Your task:
Every line of the listing below is to be repeated exactly; the pictures stay out.

Source material:
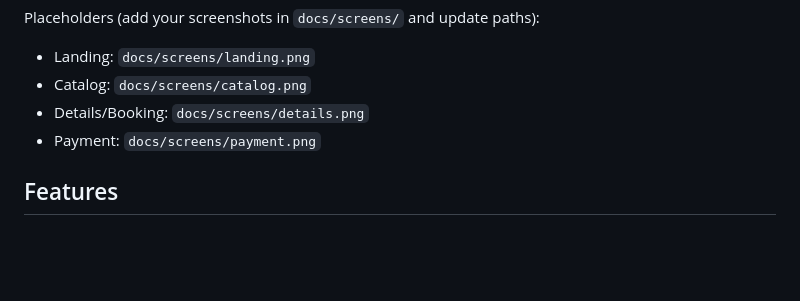
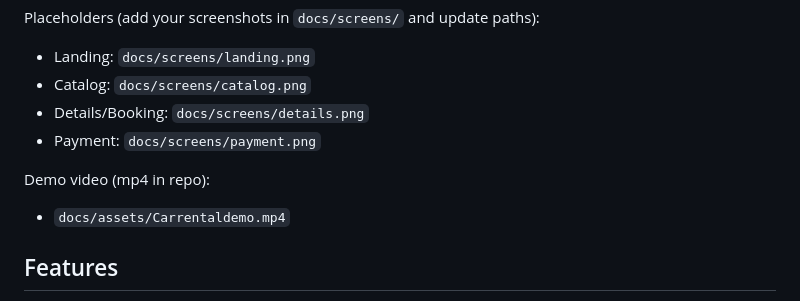
Before and after one commit to LeulTew/CarRental-ThreeJS-MVC, a Markdown page: README.md, the part around one of its changes. GitHub-like rendering; blank space fills up the shorter version.

Commit message:
docs(media): add LandingPage.png and demo video; wire into README

```diff
--- a/README.md
+++ b/README.md
@@ -56,6 +60,9 @@ Placeholders (add your screenshots in `docs/screens/` and update paths):
 - Catalog: `docs/screens/catalog.png`
 - Details/Booking: `docs/screens/details.png`
 - Payment: `docs/screens/payment.png`
+
+Demo video (mp4 in repo):
+- `docs/assets/Carrentaldemo.mp4`
 
 ## Features
 - Three.js landing page with GLTF loader and OrbitControls; responsive model scaling and arrow navigation
```
Also changed, not shown: other parts of README.md (+4 -0 lines).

Task solution:
Before and after one commit to LeulTew/CarRental-ThreeJS-MVC, a Markdown page: README.md, the part around one of its changes. GitHub-like rendering; blank space fills up the shorter version.

Commit message:
docs(media): add LandingPage.png and demo video; wire into README

```diff
--- a/README.md
+++ b/README.md
@@ -56,6 +60,9 @@ Placeholders (add your screenshots in `docs/screens/` and update paths):
 - Catalog: `docs/screens/catalog.png`
 - Details/Booking: `docs/screens/details.png`
 - Payment: `docs/screens/payment.png`
+
+Demo video (mp4 in repo):
+- `docs/assets/Carrentaldemo.mp4`
 
 ## Features
 - Three.js landing page with GLTF loader and OrbitControls; responsive model scaling and arrow navigation
```
Also changed, not shown: other parts of README.md (+4 -0 lines).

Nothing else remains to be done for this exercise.